(The following article was originally published in East Haddam News.)
By Toni McCabe
In a matter of weeks, shops in Massachusetts will be legally selling marijuana. As our neighbor to the north begins selling recreational pot, it’s worth considering how this may affect their (and our) state. We can look to the examples of Colorado, Washington, and other states to see what may happen after legalization.

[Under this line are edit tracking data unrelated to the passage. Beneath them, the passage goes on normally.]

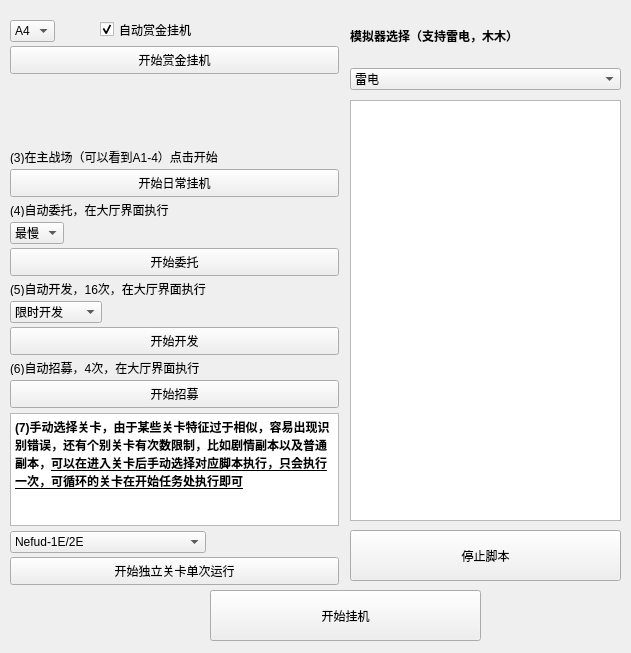
Before: the Qt Designer form player.ui in HermitZHQ/GameAssistant, drawn with Qt 5.
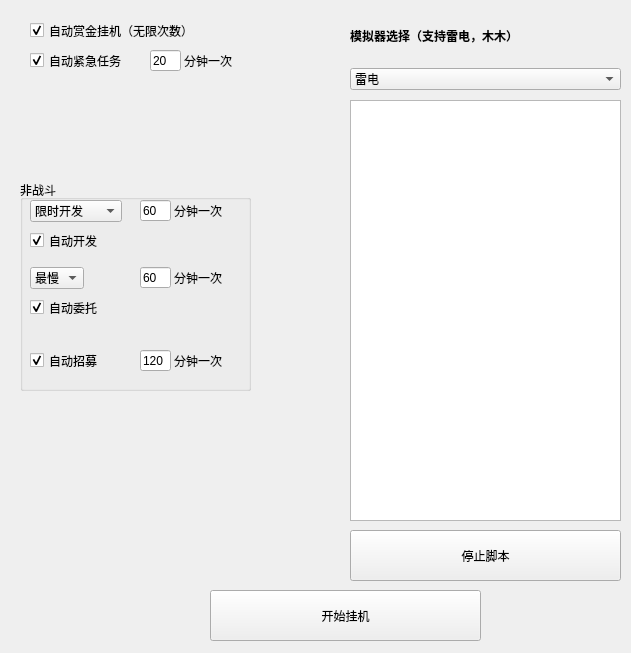
After: the same form once the commit is applied.

Commit message: 修改基本流程脚本可以走通反复挂机了，修改线程运作（目前还有问题）

The edit to the form file:
```diff
--- a/player.ui
+++ b/player.ui
@@ -84,284 +84,6 @@
     </item>
    </layout>
   </widget>
-  <widget class="QTextEdit" name="textEdit">
-   <property name="geometry">
-    <rect>
-     <x>10</x>
-     <y>413</y>
-     <width>329</width>
-     <height>113</height>
-    </rect>
-   </property>
-   <property name="html">
-    <string>&lt;!DOCTYPE HTML PUBLIC &quot;-//W3C//DTD HTML 4.0//EN&quot; &quot;http://www.w3.org/TR/REC-html40/strict.dtd&quot;&gt;
-&lt;html&gt;&lt;head&gt;&lt;meta name=&quot;qrichtext&quot; content=&quot;1&quot; /&gt;&lt;style type=&quot;text/css&quot;&gt;
-p, li { white-space: pre-wrap; }
-&lt;/style&gt;&lt;/head&gt;&lt;body style=&quot; font-family:'SimSun'; font-size:9pt; font-weight:400; font-style:normal;&quot;&gt;
-&lt;p style=&quot; margin-top:0px; margin-bottom:0px; margin-left:0px; margin-right:0px; -qt-block-indent:0; text-indent:0px;&quot;&gt;&lt;span style=&quot; font-weight:600;&quot;&gt;(7)手动选择关卡，由于某些关卡特征过于相似，容易出现识别错误，还有个别关卡有次数限制，比如剧情副本以及普通副本，&lt;/span&gt;&lt;span style=&quot; font-weight:600; text-decoration: underline;&quot;&gt;可以在进入关卡后手动选择对应脚本执行，只会执行一次，可循环的关卡在开始任务处执行即可&lt;/span&gt;&lt;/p&gt;&lt;/body&gt;&lt;/html&gt;</string>
-   </property>
-  </widget>
-  <widget class="QPushButton" name="btn_daily_2">
-   <property name="geometry">
-    <rect>
-     <x>10</x>
-     <y>248</y>
-     <width>329</width>
-     <height>28</height>
-    </rect>
-   </property>
-   <property name="text">
-    <string>开始委托</string>
-   </property>
-  </widget>
-  <widget class="QPushButton" name="pushButton">
-   <property name="geometry">
-    <rect>
-     <x>10</x>
-     <y>46</y>
-     <width>329</width>
-     <height>28</height>
-    </rect>
-   </property>
-   <property name="text">
-    <string>开始赏金挂机</string>
-   </property>
-  </widget>
-  <widget class="QLabel" name="label_5">
-   <property name="geometry">
-    <rect>
-     <x>10</x>
-     <y>281</y>
-     <width>329</width>
-     <height>15</height>
-    </rect>
-   </property>
-   <property name="text">
-    <string>(5)自动开发，16次，在大厅界面执行</string>
-   </property>
-  </widget>
-  <widget class="QComboBox" name="cmb_delegate">
-   <property name="geometry">
-    <rect>
-     <x>10</x>
-     <y>222</y>
-     <width>60</width>
-     <height>21</height>
-    </rect>
-   </property>
-   <property name="layoutDirection">
-    <enum>Qt::LeftToRight</enum>
-   </property>
-   <property name="autoFillBackground">
-    <bool>true</bool>
-   </property>
-   <property name="sizeAdjustPolicy">
-    <enum>QComboBox::AdjustToContents</enum>
-   </property>
-   <item>
-    <property name="text">
-     <string>最慢</string>
-    </property>
-   </item>
-  </widget>
-  <widget class="QPushButton" name="btn_recruit">
-   <property name="geometry">
-    <rect>
-     <x>10</x>
-     <y>380</y>
-     <width>329</width>
-     <height>28</height>
-    </rect>
-   </property>
-   <property name="text">
-    <string>开始招募</string>
-   </property>
-  </widget>
-  <widget class="QLabel" name="label_4">
-   <property name="geometry">
-    <rect>
-     <x>10</x>
-     <y>202</y>
-     <width>329</width>
-     <height>15</height>
-    </rect>
-   </property>
-   <property name="text">
-    <string>(4)自动委托，在大厅界面执行</string>
-   </property>
-  </widget>
-  <widget class="QComboBox" name="cmb_reward">
-   <property name="geometry">
-    <rect>
-     <x>10</x>
-     <y>20</y>
-     <width>81</width>
-     <height>21</height>
-    </rect>
-   </property>
-   <property name="layoutDirection">
-    <enum>Qt::LeftToRight</enum>
-   </property>
-   <property name="autoFillBackground">
-    <bool>true</bool>
-   </property>
-   <property name="sizeAdjustPolicy">
-    <enum>QComboBox::AdjustToContents</enum>
-   </property>
-   <item>
-    <property name="text">
-     <string>A4</string>
-    </property>
-   </item>
-  </widget>
-  <widget class="QComboBox" name="cmb_specific">
-   <property name="geometry">
-    <rect>
-     <x>10</x>
-     <y>531</y>
-     <width>249</width>
-     <height>21</height>
-    </rect>
-   </property>
-   <property name="layoutDirection">
-    <enum>Qt::LeftToRight</enum>
-   </property>
-   <property name="autoFillBackground">
-    <bool>true</bool>
-   </property>
-   <property name="sizeAdjustPolicy">
-    <enum>QComboBox::AdjustToContents</enum>
-   </property>
-   <item>
-    <property name="text">
-     <string>Nefud-1E/2E</string>
-    </property>
-   </item>
-   <item>
-    <property name="text">
-     <string>Hecate-1E</string>
-    </property>
-   </item>
-   <item>
-    <property name="text">
-     <string>薇欧蕾特副本50（可循环）</string>
-    </property>
-   </item>
-   <item>
-    <property name="text">
-     <string>薇欧蕾特副本60（可循环）</string>
-    </property>
-   </item>
-   <item>
-    <property name="text">
-     <string>伊芙琳副本50（第四章，可循环）</string>
-    </property>
-   </item>
-   <item>
-    <property name="text">
-     <string>伊芙琳副本60（第五章，可循环）</string>
-    </property>
-   </item>
-  </widget>
-  <widget class="QLabel" name="label_3">
-   <property name="geometry">
-    <rect>
-     <x>10</x>
-     <y>149</y>
-     <width>329</width>
-     <height>15</height>
-    </rect>
-   </property>
-   <property name="text">
-    <string>(3)在主战场（可以看到A1-4）点击开始</string>
-   </property>
-  </widget>
-  <widget class="QComboBox" name="cmb_dev">
-   <property name="geometry">
-    <rect>
-     <x>10</x>
-     <y>301</y>
-     <width>106</width>
-     <height>21</height>
-    </rect>
-   </property>
-   <property name="layoutDirection">
-    <enum>Qt::LeftToRight</enum>
-   </property>
-   <property name="autoFillBackground">
-    <bool>true</bool>
-   </property>
-   <property name="sizeAdjustPolicy">
-    <enum>QComboBox::AdjustToContents</enum>
-   </property>
-   <item>
-    <property name="text">
-     <string>限时开发</string>
-    </property>
-   </item>
-   <item>
-    <property name="text">
-     <string>普通开发10</string>
-    </property>
-   </item>
-   <item>
-    <property name="text">
-     <string>普通开发20</string>
-    </property>
-   </item>
-  </widget>
-  <widget class="QPushButton" name="btn_Dev">
-   <property name="geometry">
-    <rect>
-     <x>10</x>
-     <y>327</y>
-     <width>329</width>
-     <height>28</height>
-    </rect>
-   </property>
-   <property name="text">
-    <string>开始开发</string>
-   </property>
-  </widget>
-  <widget class="QPushButton" name="btn_solo">
-   <property name="geometry">
-    <rect>
-     <x>10</x>
-     <y>557</y>
-     <width>329</width>
-     <height>28</height>
-    </rect>
-   </property>
-   <property name="text">
-    <string>开始独立关卡单次运行</string>
-   </property>
-  </widget>
-  <widget class="QPushButton" name="btn_daily">
-   <property name="geometry">
-    <rect>
-     <x>10</x>
-     <y>169</y>
-     <width>329</width>
-     <height>28</height>
-    </rect>
-   </property>
-   <property name="text">
-    <string>开始日常挂机</string>
-   </property>
-  </widget>
-  <widget class="QLabel" name="label_6">
-   <property name="geometry">
-    <rect>
-     <x>10</x>
-     <y>360</y>
-     <width>329</width>
-     <height>15</height>
-    </rect>
-   </property>
-   <property name="text">
-    <string>(6)自动招募，4次，在大厅界面执行</string>
-   </property>
-  </widget>
   <widget class="QPushButton" name="btn_startAuto">
    <property name="geometry">
     <rect>
@@ -378,19 +100,258 @@
   <widget class="QCheckBox" name="chk_reward">
    <property name="geometry">
     <rect>
-     <x>100</x>
+     <x>30</x>
      <y>20</y>
+     <width>201</width>
+     <height>21</height>
+    </rect>
+   </property>
+   <property name="text">
+    <string>自动赏金挂机（无限次数）</string>
+   </property>
+   <property name="checked">
+    <bool>true</bool>
+   </property>
+  </widget>
+  <widget class="QGroupBox" name="groupBox">
+   <property name="geometry">
+    <rect>
+     <x>20</x>
+     <y>180</y>
+     <width>231</width>
+     <height>211</height>
+    </rect>
+   </property>
+   <property name="title">
+    <string>非战斗</string>
+   </property>
+   <widget class="QCheckBox" name="chk_delegate">
+    <property name="geometry">
+     <rect>
+      <x>10</x>
+      <y>117</y>
+      <width>91</width>
+      <height>21</height>
+     </rect>
+    </property>
+    <property name="text">
+     <string>自动委托</string>
+    </property>
+    <property name="checked">
+     <bool>true</bool>
+    </property>
+   </widget>
+   <widget class="QCheckBox" name="chk_dev">
+    <property name="geometry">
+     <rect>
+      <x>10</x>
+      <y>50</y>
+      <width>91</width>
+      <height>21</height>
+     </rect>
+    </property>
+    <property name="text">
+     <string>自动开发</string>
+    </property>
+    <property name="checked">
+     <bool>true</bool>
+    </property>
+   </widget>
+   <widget class="QComboBox" name="cmb_dev">
+    <property name="geometry">
+     <rect>
+      <x>10</x>
+      <y>20</y>
+      <width>106</width>
+      <height>21</height>
+     </rect>
+    </property>
+    <property name="layoutDirection">
+     <enum>Qt::LeftToRight</enum>
+    </property>
+    <property name="autoFillBackground">
+     <bool>true</bool>
+    </property>
+    <property name="sizeAdjustPolicy">
+     <enum>QComboBox::AdjustToContents</enum>
+    </property>
+    <item>
+     <property name="text">
+      <string>限时开发</string>
+     </property>
+    </item>
+    <item>
+     <property name="text">
+      <string>普通开发10</string>
+     </property>
+    </item>
+    <item>
+     <property name="text">
+      <string>普通开发20</string>
+     </property>
+    </item>
+   </widget>
+   <widget class="QLabel" name="label_8">
+    <property name="geometry">
+     <rect>
+      <x>154</x>
+      <y>90</y>
+      <width>61</width>
+      <height>16</height>
+     </rect>
+    </property>
+    <property name="text">
+     <string>分钟一次</string>
+    </property>
+   </widget>
+   <widget class="QLabel" name="label_5">
+    <property name="geometry">
+     <rect>
+      <x>154</x>
+      <y>23</y>
+      <width>61</width>
+      <height>16</height>
+     </rect>
+    </property>
+    <property name="text">
+     <string>分钟一次</string>
+    </property>
+   </widget>
+   <widget class="QComboBox" name="cmb_delegate">
+    <property name="geometry">
+     <rect>
+      <x>10</x>
+      <y>87</y>
+      <width>106</width>
+      <height>21</height>
+     </rect>
+    </property>
+    <property name="layoutDirection">
+     <enum>Qt::LeftToRight</enum>
+    </property>
+    <property name="autoFillBackground">
+     <bool>true</bool>
+    </property>
+    <property name="sizeAdjustPolicy">
+     <enum>QComboBox::AdjustToContents</enum>
+    </property>
+    <item>
+     <property name="text">
+      <string>最慢</string>
+     </property>
+    </item>
+   </widget>
+   <widget class="QLineEdit" name="edt_delegateInterval">
+    <property name="geometry">
+     <rect>
+      <x>120</x>
+      <y>87</y>
+      <width>31</width>
+      <height>21</height>
+     </rect>
+    </property>
+    <property name="text">
+     <string>60</string>
+    </property>
+   </widget>
+   <widget class="QLineEdit" name="edt_devInterval">
+    <property name="geometry">
+     <rect>
+      <x>120</x>
+      <y>20</y>
+      <width>31</width>
+      <height>21</height>
+     </rect>
+    </property>
+    <property name="text">
+     <string>60</string>
+    </property>
+   </widget>
+   <widget class="QCheckBox" name="chk_recruit">
+    <property name="geometry">
+     <rect>
+      <x>10</x>
+      <y>170</y>
+      <width>91</width>
+      <height>21</height>
+     </rect>
+    </property>
+    <property name="text">
+     <string>自动招募</string>
+    </property>
+    <property name="checked">
+     <bool>true</bool>
+    </property>
+   </widget>
+   <widget class="QLabel" name="label_9">
+    <property name="geometry">
+     <rect>
+      <x>154</x>
+      <y>173</y>
+      <width>61</width>
+      <height>16</height>
+     </rect>
+    </property>
+    <property name="text">
+     <string>分钟一次</string>
+    </property>
+   </widget>
+   <widget class="QLineEdit" name="edt_recruitInterval">
+    <property name="geometry">
+     <rect>
+      <x>120</x>
+      <y>170</y>
+      <width>31</width>
+      <height>21</height>
+     </rect>
+    </property>
+    <property name="text">
+     <string>120</string>
+    </property>
+   </widget>
+  </widget>
+  <widget class="QCheckBox" name="chk_emergency">
+   <property name="geometry">
+    <rect>
+     <x>30</x>
+     <y>50</y>
      <width>121</width>
-     <height>19</height>
+     <height>21</height>
     </rect>
    </property>
    <property name="text">
-    <string>自动赏金挂机</string>
+    <string>自动紧急任务</string>
    </property>
    <property name="checked">
     <bool>true</bool>
    </property>
   </widget>
+  <widget class="QLineEdit" name="edt_emergencyInterval">
+   <property name="geometry">
+    <rect>
+     <x>150</x>
+     <y>50</y>
+     <width>31</width>
+     <height>21</height>
+    </rect>
+   </property>
+   <property name="text">
+    <string>20</string>
+   </property>
+  </widget>
+  <widget class="QLabel" name="label_6">
+   <property name="geometry">
+    <rect>
+     <x>184</x>
+     <y>53</y>
+     <width>61</width>
+     <height>16</height>
+    </rect>
+   </property>
+   <property name="text">
+    <string>分钟一次</string>
+   </property>
+  </widget>
  </widget>
  <resources/>
  <connections>
```
Left out of the diff: 96 changed lines with no effect on the pictures. The commit also changes 17 other files.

According to Kevin Sabet, of Smart Approaches to Marijuana (SAM), in states that have liberalized marijuana laws “drugged driving deaths have increased, emergency room visits have risen, and more young people are using marijuana.” In a study published by the American Academy of Pediatrics, researchers found that ER visits by teenagers in Colorado more than quadrupled after legalization. These hospitalizations were largely related to mental health symptoms. According to SAM, the “percentage of traffic deaths related to marijuana more than doubled in Washington State the year retail marijuana sales were allowed.” In Colorado, emergency poison control calls for children aged 0 to 8 more than tripled. In Colorado elementary and high schools, marijuana-related offenses have increased 34% since legalization. Sabet further notes that “Last month, the National Institutes of Health released a study finding that 1 in 4 12th-graders reported that they would try marijuana for the first time, or use it more often, if marijuana were legalized.”
It’s worth considering what effect early use has on teens. Heavy teenage marijuana use correlates with an 8-point drop in IQ. This loss is not reversed when marijuana use stops. Unsurprisingly, it’s also correlated with lower grades, exam scores, and lower life satisfaction. Adolescent users are less likely to graduate high school, enroll in college, and are likely to earn less than their non-using peers. If 1 in 4 12th graders would be more likely to use or use more due to legalization, a quarter of our youth might be left dealing with these consequences.
As legalization is fully implemented in Massachusetts, we should think critically about the costs associated with marijuana. While some view marijuana as a safe, fun plant with few downsides, the Local Prevention Council wants to provide the other side of the story.